• Problem statement: Look through the entries for the string "README" and copy every line where it shows up.

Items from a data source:
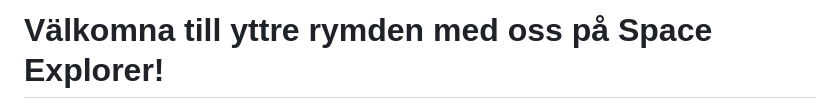
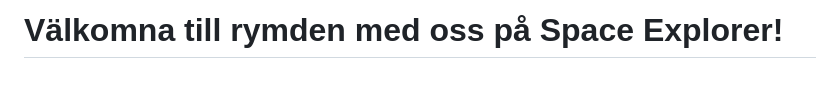
Before and after one commit to joer1807/SpaceExplorer, a Markdown page: README.md, the part around the change. Rendered like a GitHub page; blank space fills up the shorter version.

Commit message:
Fix typo in README heading

```diff
--- a/README.md
+++ b/README.md
@@ -1,4 +1,4 @@
-# Välkomna till yttre rymden med oss på Space Explorer!
+# Välkomna till rymden med oss på Space Explorer!
 
 <img src="images-design/earth.jpg" alt="Earth" width="200"/>
 
```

• Worked solution:
Before and after one commit to joer1807/SpaceExplorer, a Markdown page: README.md, the part around the change. Rendered like a GitHub page; blank space fills up the shorter version.
Fix typo in README heading
--- a/README.md
+++ b/README.md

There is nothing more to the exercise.